▸ WORK ITEM: Within the listing below, count the lines that have the string "Tooltip". Answer with that number only.
(SUPPLIED DATA begins)
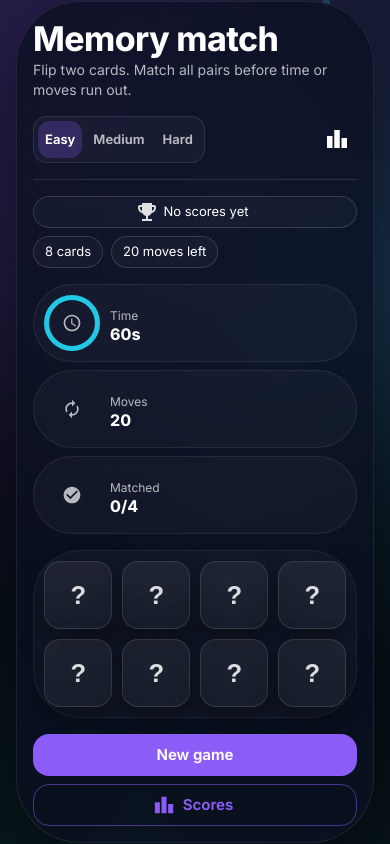
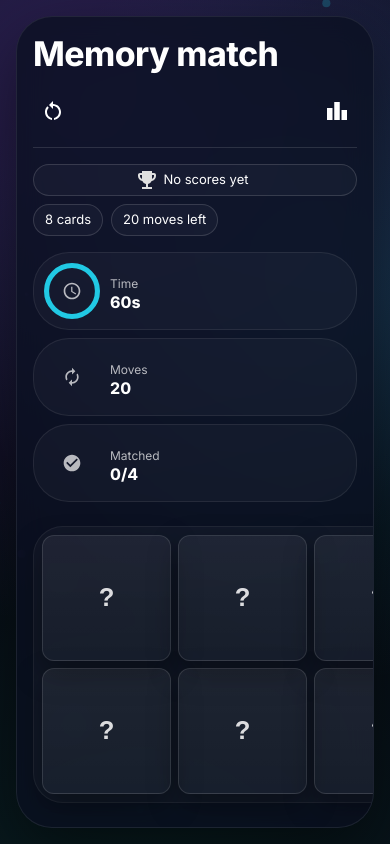
Before and after one commit to binesh-b0/memory-game, a React (Vite) app: page / in a window 390 px wide. Built offline with nearby package versions, Linux system fonts and the light colour scheme.

Commit message:
responsive board

```diff
--- a/src/App.tsx
+++ b/src/App.tsx
@@ -32,6 +32,7 @@ import AutorenewIcon from '@mui/icons-material/Autorenew';
 import CheckCircleIcon from '@mui/icons-material/CheckCircle';
 import LeaderboardIcon from '@mui/icons-material/Leaderboard';
 import EmojiEventsIcon from '@mui/icons-material/EmojiEvents';
+import RestartAltIcon from '@mui/icons-material/RestartAlt';
 
 const DIFFICULTY_SETTINGS = {
   easy: { pairs: 4, moveLimit: 20, timeLimit: 60 },
@@ -50,11 +51,13 @@ export default function App() {
   const [showGameOver, setShowGameOver] = useState(false);
   const { highScores, addHighScore } = useHighScores();
   const [modalOpen, setModalOpen] = useState(false);
+  const [newGameOpen, setNewGameOpen] = useState(false);
+  const [nextDifficulty, setNextDifficulty] = useState<Difficulty>(difficulty);
   const savedScoreRef = useRef(false);
   const initializeGameRef = useRef(initializeGame);
   const prevDifficultyRef = useRef<Difficulty>(difficulty);
 
-  const difficultyLocked = (moves > 0 || isRevealing) && !showGameOver;
+  const gameLocked = (moves > 0 || isRevealing) && !showGameOver;
 
   useEffect(() => {
     initializeGameRef.current = initializeGame;
@@ -123,7 +126,11 @@ export default function App() {
   }, [highScores]);
 
   const movesLeft = Math.max(moveLimit - moves, 0);
-  const boardColumns = difficulty === 'medium' ? { xs: 'repeat(4, 1fr)', sm: 'repeat(6, 1fr)' } : { xs: 'repeat(4, 1fr)', sm: 'repeat(4, 1fr)' };
+  const cardCount = pairs * 2;
+  const boardColsXs = 4;
+  const boardColsSm = difficulty === 'medium' ? 6 : 4;
+  const boardRowsXs = Math.ceil(cardCount / boardColsXs);
+  const boardRowsSm = Math.ceil(cardCount / boardColsSm);
   const hasWon = matches.length === pairs;
   const outOfTime = timeLeft === 0;
   const outOfMoves = moves >= moveLimit;
@@ -136,8 +143,9 @@ export default function App() {
         py: { xs: 2, sm: 3 },
         height: '100dvh',
         maxHeight: '100dvh',
-        display: 'grid',
-        placeItems: 'center',
+        display: 'flex',
+        alignItems: 'stretch',
+        justifyContent: 'center',
         overflow: 'hidden',
       }}
     >
@@ -149,13 +157,14 @@ export default function App() {
           p: { xs: 2, sm: 3 },
           width: '100%',
           position: 'relative',
-          borderRadius: 4,
+          borderRadius: 3,
           boxShadow: '0 22px 70px rgba(0,0,0,0.55)',
           backdropFilter: 'blur(14px)',
           overflow: 'hidden',
           display: 'flex',
           flexDirection: 'column',
           zIndex: 1,
+          minHeight: 0,
         }}
       >
         <Dialog open={showGameOver} onClose={() => setShowGameOver(false)}>
@@ -215,31 +224,68 @@ export default function App() {
           </DialogActions>
         </Dialog>
 
-        <Stack direction={{ xs: 'column', sm: 'row' }} spacing={2} alignItems={{ xs: 'stretch', sm: 'center' }} justifyContent="space-between">
-          <Box>
-            <Typography variant="h4">Memory match</Typography>
-            <Typography variant="body2" color="text.secondary">
-              Flip two cards. Match all pairs before time or moves run out.
-            </Typography>
-          </Box>
-          <Stack direction="row" spacing={1} alignItems="center" justifyContent="space-between">
-            <Tooltip title={difficultyLocked ? 'Difficulty is locked during a game' : 'Difficulty'}>
-              <Box>
+        <Dialog open={newGameOpen} onClose={() => setNewGameOpen(false)} fullWidth maxWidth="xs">
+          <DialogTitle>New game</DialogTitle>
+          <DialogContent>
+            <Stack spacing={2} sx={{ pt: 1 }}>
               <ToggleButtonGroup
-                  value={difficulty}
+                value={nextDifficulty}
                 exclusive
-                  onChange={(_, value: Difficulty | null) => {
-                    if (!value || difficultyLocked) return;
-                    setDifficulty(value);
-                  }}
+                onChange={(_, value: Difficulty | null) => value && setNextDifficulty(value)}
                 size="small"
-                  disabled={difficultyLocked}
+                fullWidth
               >
                 <ToggleButton value="easy">Easy</ToggleButton>
                 <ToggleButton value="medium">Medium</ToggleButton>
                 <ToggleButton value="hard">Hard</ToggleButton>
               </ToggleButtonGroup>
+              <Stack direction="row" spacing={1} useFlexGap flexWrap="wrap">
+                <Chip label={`${DIFFICULTY_SETTINGS[nextDifficulty].pairs * 2} cards`} variant="outlined" />
+                <Chip label={`${DIFFICULTY_SETTINGS[nextDifficulty].moveLimit} moves`} variant="outlined" />
+                <Chip label={`${DIFFICULTY_SETTINGS[nextDifficulty].timeLimit}s`} variant="outlined" />
+              </Stack>
+            </Stack>
+          </DialogContent>
+          <DialogActions>
+            <Button onClick={() => setNewGameOpen(false)} variant="outlined">
+              Cancel
+            </Button>
+            <Button
+              onClick={() => {
+                setNewGameOpen(false);
+                if (nextDifficulty !== difficulty) {
+                  setDifficulty(nextDifficulty);
+                  return;
+                }
+                initializeGame();
+              }}
+              variant="contained"
+            >
+              Start
+            </Button>
+          </DialogActions>
+        </Dialog>
+
+        <Stack direction={{ xs: 'column', sm: 'row' }} spacing={2} alignItems={{ xs: 'stretch', sm: 'center' }} justifyContent="space-between">
+          <Box>
+            <Typography variant="h4">Memory match</Typography>
+            <Typography variant="body2" color="text.secondary" sx={{ display: { xs: 'none', sm: 'block' } }}>
+              Flip two cards. Match all pairs before time or moves run out.
+            </Typography>
           </Box>
+          <Stack direction="row" spacing={0.5} alignItems="center" justifyContent="space-between">
+            <Tooltip title={gameLocked ? 'Start a new game' : 'New game'}>
+              <span>
+                <IconButton
+                  onClick={() => {
+                    setNextDifficulty(difficulty);
+                    setNewGameOpen(true);
+                  }}
+                  aria-label="New game"
+                >
+                  <RestartAltIcon />
+                </IconButton>
+              </span>
             </Tooltip>
             <Tooltip title="High scores">
               <IconButton onClick={() => setModalOpen(true)} aria-label="High scores">
@@ -331,6 +377,7 @@ export default function App() {
           ))}
         </Stack>
 
+        <Box sx={{ flex: 1, minHeight: 0, display: 'grid', placeItems: 'center', py: 1 }}>
           <AnimatePresence mode="wait">
             <Box
               key={`${difficulty}-${resetTrigger ? 1 : 0}`}
@@ -340,17 +387,21 @@ export default function App() {
               exit={{ opacity: 0, y: -8, scale: 0.985 }}
               transition={{ duration: 0.22, ease: 'easeOut' }}
               sx={{
+                height: '100%',
+                maxWidth: '100%',
+                aspectRatio: { xs: `${boardColsXs}/${boardRowsXs}`, sm: `${boardColsSm}/${boardRowsSm}` },
                 display: 'grid',
-              gridTemplateColumns: boardColumns,
-              gap: { xs: 1.25, sm: 1.75 },
-              p: { xs: 1.25, sm: 2 },
-              borderRadius: 3,
+                gridTemplateColumns: { xs: `repeat(${boardColsXs}, 1fr)`, sm: `repeat(${boardColsSm}, 1fr)` },
+                gridAutoRows: '1fr',
+                gap: { xs: 0.9, sm: 1.2 },
+                p: { xs: 1, sm: 1.25 },
+                borderRadius: 2.5,
                 backgroundColor: 'rgba(255,255,255,0.03)',
                 border: '1px solid rgba(255,255,255,0.06)',
               }}
             >
               {cards.map(card => (
-              <Box key={card.id} sx={{ aspectRatio: '1' }}>
+                <Box key={card.id} sx={{ minWidth: 0, minHeight: 0 }}>
                   <Card
                     value={card.value}
                     isFlipped={card.isFlipped}
@@ -363,15 +414,8 @@ export default function App() {
               ))}
             </Box>
           </AnimatePresence>
+        </Box>
 
-        <Stack direction={{ xs: 'column', sm: 'row' }} spacing={1} sx={{ mt: 2 }}>
-          <Button variant="contained" onClick={initializeGame} fullWidth size="large">
-            New game
-          </Button>
-          <Button variant="outlined" onClick={() => setModalOpen(true)} fullWidth size="large" startIcon={<LeaderboardIcon />}>
-            Scores
-          </Button>
-        </Stack>
       </Paper>
     </Container>
   );
--- a/src/theme.ts
+++ b/src/theme.ts
@@ -10,7 +10,7 @@ export const theme = createTheme({
       paper: alpha('#0B1020', 0.78),
     },
   },
-  shape: { borderRadius: 16 },
+  shape: { borderRadius: 12 },
   typography: {
     fontFamily: [
       'Inter',
```
Lines whose indentation alone changed are shown as unchanged.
(SUPPLIED DATA ends)
▸ ANSWER TO THIS EXERCISE: 4